Theres something magical about pink and red together. It shouldn’t work but it totally does. And there’s something magical about this jersey. It’s another fabric that we got for a work project (out next week) and I ended up buying my own, obsessed with it!! Its such good quality, it had to be done. I wore the top to the office on a particularly bloated and tired day and someone told me I looked great. That made me like the magical top even more. Funny how easy swayed I am!
The jersey is thick enough to sit smoothly on the body but light enough to still feel like a t-shirt, it’s also holding colour perfectly after a few washes and showing no signs of wear. It’s from Bloomsbury Square linked here and is nearly sold out. There’s a similar fabric here at Cornish Haberdashery and also here at Bobbins and Buttons! I’m pretty chuffed with my stripe matching and overlocking/top-stitching. As you can see below I always try and land my twin needle stitches just on the edge of the folded under seam allowance so it looks like a cover-stitched finish… until the day I can afford one. I also added to heat transfer patches to the chest I got from China because the colours match perfectly!
Back to the top! This is my fourth version of M7322 but first blogged. Sorry about that. But all four are striped and all matched at the side seams, sleeve seams and magically on some of the armhole. You can achieve armhole matching too if you use this pattern and an evenly stripe fabric. The armhole and sleeve are the perfect gradient/curve to ease the stripes together. Intrigued? Read on
On many patterns the sleeve head is aggressively shaped, curving at an incline that doesn’t match the gentle curve of the armhole. Does that make sense? But not this one.
First…. Use a stripe layout, matching the underarm points of the front and back bodice and sleeves with the same part of the stripe. Sew your bodices together and your sleeve seams, matching your stripes. You’ll ned to pin every stripe together if you want a flawless match. Now everything should start to come together ready to make the sleeves…
Turn both your sleeves and bodice WS out and mark the seam allowance at the armhole in air-erasable or water-soluble marker. You should be able to match the first few visible stripes on the front bodice above the sleeve seam as you see above.
In all your stripe matching here is a quick note, you’re not aligning the stripes RST, just matching points at the seam line if that makes sense. The stripes won’t always match in the seam allowance area. The goal is to cross perfectly at the seam line. Pin both horizontally and vertically then quickly tack stitch this area of the armhole by hand if you want guaranteed success.
Here’s a peek of the top out on a day trip to Salt’s Mill in Saltaire. This amazing historic town was custom built by the mill owner so his workers had somewhere to live. The area is now grade listed and the mill is the home to a David Hockney gallery and amazing cafe plus lots more. As well as the mill we like walking by the canal, stopping at the barge that sells ice cream and visiting the park! It’s a great day out. Ahhh how much I already miss summer!! Watch this space for a cheeky kitten top…

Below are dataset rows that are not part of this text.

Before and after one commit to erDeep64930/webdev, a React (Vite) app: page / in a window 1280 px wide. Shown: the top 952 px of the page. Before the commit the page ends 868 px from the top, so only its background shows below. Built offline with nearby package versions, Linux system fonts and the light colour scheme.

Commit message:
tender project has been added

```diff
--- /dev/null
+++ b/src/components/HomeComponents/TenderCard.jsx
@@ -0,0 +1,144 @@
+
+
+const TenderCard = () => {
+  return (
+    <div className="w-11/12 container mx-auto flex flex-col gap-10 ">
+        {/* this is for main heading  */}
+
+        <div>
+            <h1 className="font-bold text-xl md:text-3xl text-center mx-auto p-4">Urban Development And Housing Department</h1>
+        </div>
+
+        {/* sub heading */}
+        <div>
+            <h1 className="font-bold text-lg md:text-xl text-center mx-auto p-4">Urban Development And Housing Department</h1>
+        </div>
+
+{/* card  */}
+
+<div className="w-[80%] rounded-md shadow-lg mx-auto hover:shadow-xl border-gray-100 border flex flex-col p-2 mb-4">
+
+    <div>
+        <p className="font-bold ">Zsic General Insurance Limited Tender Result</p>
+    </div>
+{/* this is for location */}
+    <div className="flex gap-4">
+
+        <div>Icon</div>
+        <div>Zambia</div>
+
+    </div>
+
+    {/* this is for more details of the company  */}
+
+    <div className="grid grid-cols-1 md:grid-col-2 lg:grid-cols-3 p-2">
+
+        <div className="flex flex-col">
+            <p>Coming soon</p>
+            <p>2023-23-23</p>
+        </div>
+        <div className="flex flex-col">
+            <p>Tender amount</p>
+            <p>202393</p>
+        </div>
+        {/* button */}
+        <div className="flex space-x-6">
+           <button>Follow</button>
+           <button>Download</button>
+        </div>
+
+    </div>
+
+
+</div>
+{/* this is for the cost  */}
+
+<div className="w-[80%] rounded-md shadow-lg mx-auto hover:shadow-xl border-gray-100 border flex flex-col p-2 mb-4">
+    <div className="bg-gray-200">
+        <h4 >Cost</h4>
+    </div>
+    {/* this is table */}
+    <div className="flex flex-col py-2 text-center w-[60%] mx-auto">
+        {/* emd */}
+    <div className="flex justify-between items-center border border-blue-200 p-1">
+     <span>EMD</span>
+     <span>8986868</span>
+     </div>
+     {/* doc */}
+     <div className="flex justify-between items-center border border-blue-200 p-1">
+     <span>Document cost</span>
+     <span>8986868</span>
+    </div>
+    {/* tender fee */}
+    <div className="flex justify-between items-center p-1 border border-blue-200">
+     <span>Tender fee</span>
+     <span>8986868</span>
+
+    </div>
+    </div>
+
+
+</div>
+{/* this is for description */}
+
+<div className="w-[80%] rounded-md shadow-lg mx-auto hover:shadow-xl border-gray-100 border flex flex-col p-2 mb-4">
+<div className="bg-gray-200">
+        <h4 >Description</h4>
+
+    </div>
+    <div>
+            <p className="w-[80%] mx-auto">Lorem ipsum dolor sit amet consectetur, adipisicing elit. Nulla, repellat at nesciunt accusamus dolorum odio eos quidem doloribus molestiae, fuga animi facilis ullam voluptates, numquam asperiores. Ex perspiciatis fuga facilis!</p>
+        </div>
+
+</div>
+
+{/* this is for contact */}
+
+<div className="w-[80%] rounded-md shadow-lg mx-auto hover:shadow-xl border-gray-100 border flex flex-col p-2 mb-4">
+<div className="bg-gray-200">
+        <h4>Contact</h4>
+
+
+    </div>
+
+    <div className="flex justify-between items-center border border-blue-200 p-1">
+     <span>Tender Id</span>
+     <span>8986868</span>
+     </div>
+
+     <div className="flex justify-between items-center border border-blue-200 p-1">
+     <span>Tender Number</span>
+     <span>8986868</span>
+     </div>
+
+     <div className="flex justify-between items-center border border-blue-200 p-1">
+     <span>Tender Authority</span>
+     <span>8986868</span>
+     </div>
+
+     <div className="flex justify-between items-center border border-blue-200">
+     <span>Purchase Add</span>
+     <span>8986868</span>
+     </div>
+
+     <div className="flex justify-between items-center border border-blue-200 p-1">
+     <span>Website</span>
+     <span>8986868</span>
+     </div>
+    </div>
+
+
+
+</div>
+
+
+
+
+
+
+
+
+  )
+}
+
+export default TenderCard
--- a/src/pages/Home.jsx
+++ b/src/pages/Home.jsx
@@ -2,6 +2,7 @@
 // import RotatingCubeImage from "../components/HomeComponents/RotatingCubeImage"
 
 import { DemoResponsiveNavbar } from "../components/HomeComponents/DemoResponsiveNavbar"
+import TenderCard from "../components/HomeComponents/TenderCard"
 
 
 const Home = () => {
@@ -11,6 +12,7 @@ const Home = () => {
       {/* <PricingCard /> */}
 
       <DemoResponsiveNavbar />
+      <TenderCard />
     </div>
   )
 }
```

Hello everyone! This post is going up while I’m away in France. I thought a little blogging would keep me distracted in the run up to the wedding so I scheduled a few posts. I’m sure the wedding was [insert a phrase here]. Hehe just kidding. I won’t try and guess but I’m hoping it was sunny and merry and full of dancing.
This Art Gallery Fabrics organic canvas print was a stash points splurge from Village Haberdashery two years ago. Yes I’m afraid this dress has been finished quite a while. The print is quite large but very fun and the canvas is just on the cusp of being unmanageable for dressmaking with its weight and lack of drape. It’s from the Hello Ollie collection and is called Swanlings Bevy in colour “Nightfall”. There’s still some left here!
This is Vogue 1102. You thought I was done with this pattern? Well THINK AGAIN! I needed to find a style that would work with the canvas and the structured bodice was a great fit. The skirt is perhaps a little bulky but it flares out in a really pleasing way while being worn that I don’t care if it’s unflattering from another person’s viewpoint.
As you may remember I drafted a higher back bodice and this let’s me wear a bra (essential) but still keeps that glorious exposure at the back. That sounds a bit ruder than I intended doesn’t it! I think the finish at the top of the zipper is so neat given the bulky canvas used. Trimming the top of the zipper is key and not being afraid to trim a lot of the tape. I also lengthened the empire line so it sits at the waist which works better with the gathered skirt. I think this is my last un-blogged version of this dress now! Or should I say… for now!
I originally photographed this dress on the garden while I had my glorious perm. Look how happy I look even in this screen preview. Hair of my dreams!! Then when the perm was ruined, I fell out of love with the photos… So sad. Renata came to my rescue with a few snaps in the studio though.
Don’t worry about this being a scheduled post, I’d still love to hear your comments on the post or over on social media. I honestly don’t mind if people read the post here and go over to Instagram to send me a message because the conversation is still going, just in a different location! Chat to you soon xx